_WHAT THIS TASK INVOLVES_:
Give a faithful, exact copy of all entries, minus the images.

***** EXTRACTED ENTRIES

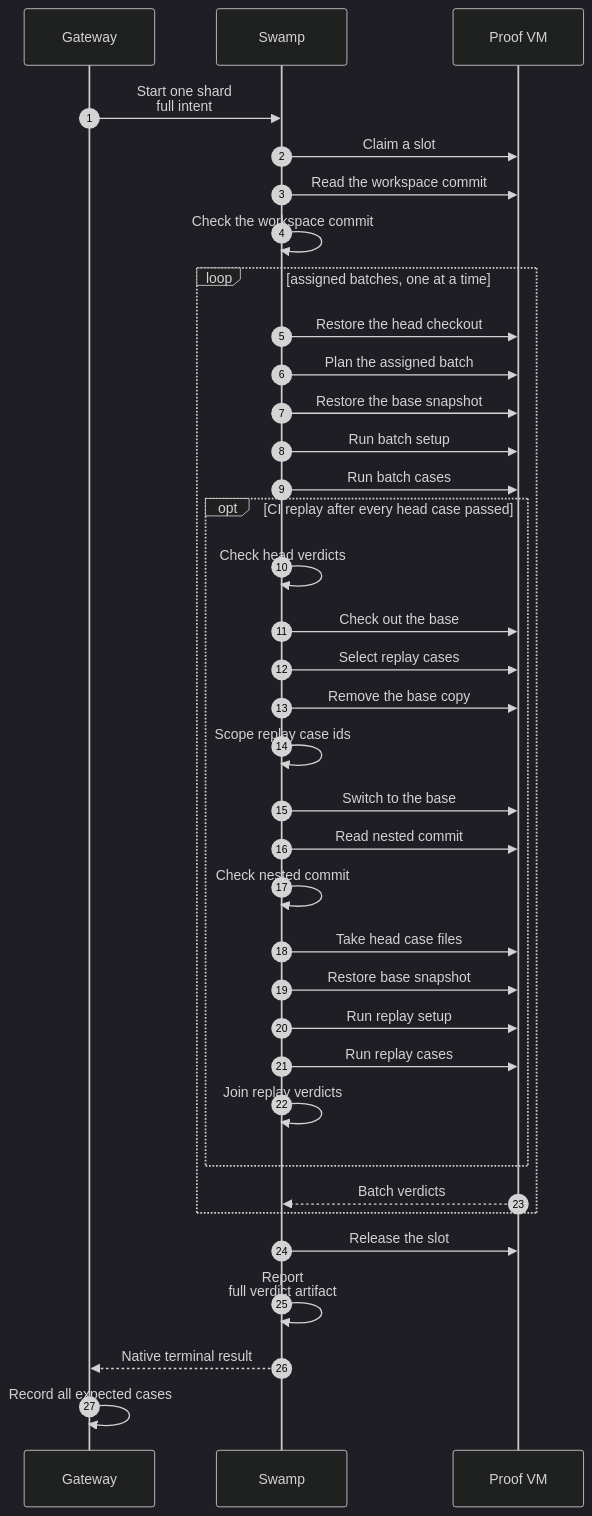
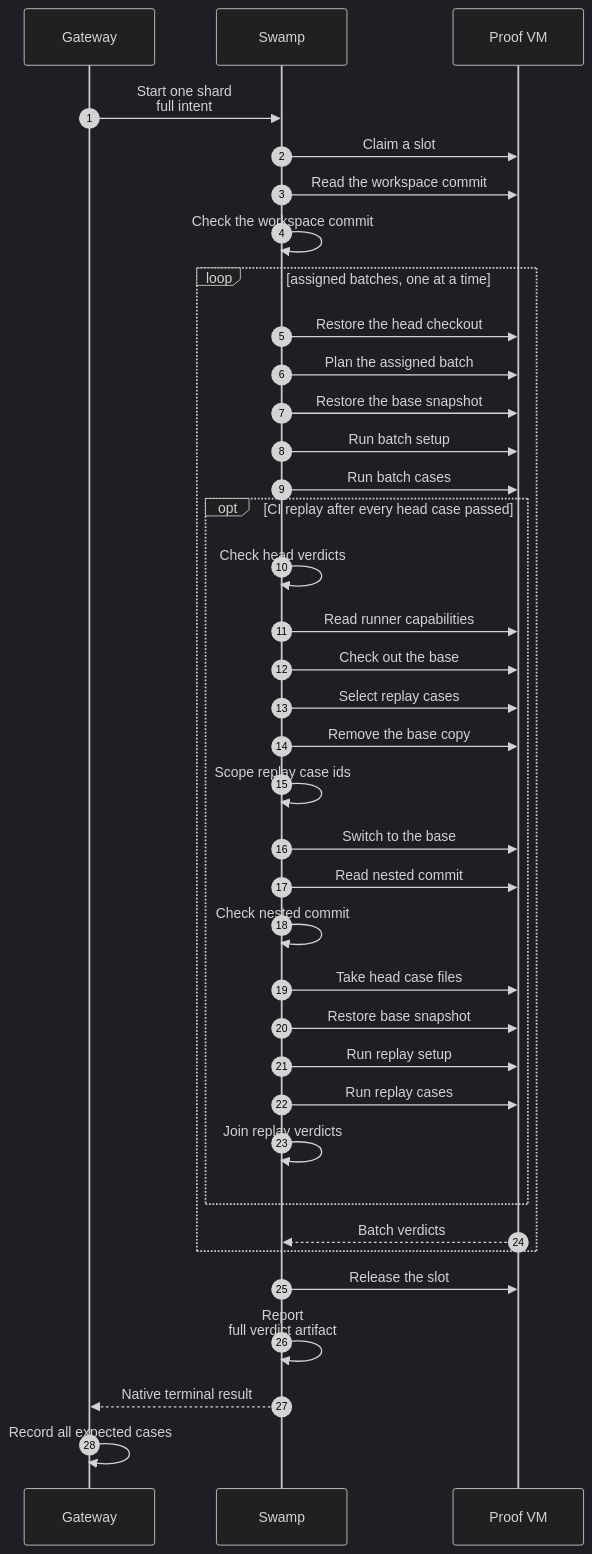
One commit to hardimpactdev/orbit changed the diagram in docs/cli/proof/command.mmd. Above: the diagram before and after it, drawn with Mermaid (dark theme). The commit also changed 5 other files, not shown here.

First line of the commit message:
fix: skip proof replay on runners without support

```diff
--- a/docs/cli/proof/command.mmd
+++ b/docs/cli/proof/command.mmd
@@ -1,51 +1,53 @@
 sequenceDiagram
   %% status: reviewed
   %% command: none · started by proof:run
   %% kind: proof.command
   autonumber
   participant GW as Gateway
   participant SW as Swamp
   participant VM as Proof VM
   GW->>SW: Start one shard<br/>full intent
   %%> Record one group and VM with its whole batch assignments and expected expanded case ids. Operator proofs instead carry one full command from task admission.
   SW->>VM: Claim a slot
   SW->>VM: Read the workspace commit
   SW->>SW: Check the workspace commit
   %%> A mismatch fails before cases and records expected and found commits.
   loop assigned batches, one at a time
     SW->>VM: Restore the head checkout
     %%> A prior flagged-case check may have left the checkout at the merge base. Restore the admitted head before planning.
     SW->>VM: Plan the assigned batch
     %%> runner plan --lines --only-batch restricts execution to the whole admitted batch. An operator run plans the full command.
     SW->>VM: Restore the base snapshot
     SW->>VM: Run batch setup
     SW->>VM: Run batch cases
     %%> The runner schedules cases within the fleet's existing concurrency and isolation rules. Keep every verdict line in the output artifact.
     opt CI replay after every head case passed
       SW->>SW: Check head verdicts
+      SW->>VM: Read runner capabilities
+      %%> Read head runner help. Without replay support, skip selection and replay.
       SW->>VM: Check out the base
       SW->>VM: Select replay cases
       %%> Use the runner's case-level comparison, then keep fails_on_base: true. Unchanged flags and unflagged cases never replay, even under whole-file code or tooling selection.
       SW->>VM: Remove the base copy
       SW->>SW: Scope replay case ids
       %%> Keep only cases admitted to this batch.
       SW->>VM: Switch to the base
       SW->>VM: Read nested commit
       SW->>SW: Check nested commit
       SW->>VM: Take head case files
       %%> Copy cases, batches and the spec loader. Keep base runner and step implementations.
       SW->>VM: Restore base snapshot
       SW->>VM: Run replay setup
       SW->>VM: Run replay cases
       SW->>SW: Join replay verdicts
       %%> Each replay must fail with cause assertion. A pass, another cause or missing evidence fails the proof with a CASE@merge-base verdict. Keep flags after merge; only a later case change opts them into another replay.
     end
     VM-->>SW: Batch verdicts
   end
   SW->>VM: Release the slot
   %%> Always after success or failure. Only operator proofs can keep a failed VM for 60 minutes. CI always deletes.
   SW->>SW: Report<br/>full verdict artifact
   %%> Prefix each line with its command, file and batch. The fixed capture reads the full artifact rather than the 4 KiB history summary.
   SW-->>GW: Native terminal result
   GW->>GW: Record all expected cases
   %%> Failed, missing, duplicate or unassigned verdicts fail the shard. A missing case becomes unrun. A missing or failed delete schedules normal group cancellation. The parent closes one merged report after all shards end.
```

**********

_RESULT_:
One commit to hardimpactdev/orbit changed the diagram in docs/cli/proof/command.mmd. Above: the diagram before and after it, drawn with Mermaid (dark theme). The commit also changed 5 other files, not shown here.

First line of the commit message:
fix: skip proof replay on runners without support

```diff
--- a/docs/cli/proof/command.mmd
+++ b/docs/cli/proof/command.mmd
@@ -1,51 +1,53 @@
 sequenceDiagram
   %% status: reviewed
   %% command: none · started by proof:run
   %% kind: proof.command
   autonumber
   participant GW as Gateway
   participant SW as Swamp
   participant VM as Proof VM
   GW->>SW: Start one shard<br/>full intent
   %%> Record one group and VM with its whole batch assignments and expected expanded case ids. Operator proofs instead carry one full command from task admission.
   SW->>VM: Claim a slot
   SW->>VM: Read the workspace commit
   SW->>SW: Check the workspace commit
   %%> A mismatch fails before cases and records expected and found commits.
   loop assigned batches, one at a time
     SW->>VM: Restore the head checkout
     %%> A prior flagged-case check may have left the checkout at the merge base. Restore the admitted head before planning.
     SW->>VM: Plan the assigned batch
     %%> runner plan --lines --only-batch restricts execution to the whole admitted batch. An operator run plans the full command.
     SW->>VM: Restore the base snapshot
     SW->>VM: Run batch setup
     SW->>VM: Run batch cases
     %%> The runner schedules cases within the fleet's existing concurrency and isolation rules. Keep every verdict line in the output artifact.
     opt CI replay after every head case passed
       SW->>SW: Check head verdicts
+      SW->>VM: Read runner capabilities
+      %%> Read head runner help. Without replay support, skip selection and replay.
       SW->>VM: Check out the base
       SW->>VM: Select replay cases
       %%> Use the runner's case-level comparison, then keep fails_on_base: true. Unchanged flags and unflagged cases never replay, even under whole-file code or tooling selection.
       SW->>VM: Remove the base copy
       SW->>SW: Scope replay case ids
       %%> Keep only cases admitted to this batch.
       SW->>VM: Switch to the base
       SW->>VM: Read nested commit
       SW->>SW: Check nested commit
       SW->>VM: Take head case files
       %%> Copy cases, batches and the spec loader. Keep base runner and step implementations.
       SW->>VM: Restore base snapshot
       SW->>VM: Run replay setup
       SW->>VM: Run replay cases
       SW->>SW: Join replay verdicts
       %%> Each replay must fail with cause assertion. A pass, another cause or missing evidence fails the proof with a CASE@merge-base verdict. Keep flags after merge; only a later case change opts them into another replay.
     end
     VM-->>SW: Batch verdicts
   end
   SW->>VM: Release the slot
   %%> Always after success or failure. Only operator proofs can keep a failed VM for 60 minutes. CI always deletes.
   SW->>SW: Report<br/>full verdict artifact
   %%> Prefix each line with its command, file and batch. The fixed capture reads the full artifact rather than the 4 KiB history summary.
   SW-->>GW: Native terminal result
   GW->>GW: Record all expected cases
   %%> Failed, missing, duplicate or unassigned verdicts fail the shard. A missing case becomes unrun. A missing or failed delete schedules normal group cancellation. The parent closes one merged report after all shards end.
```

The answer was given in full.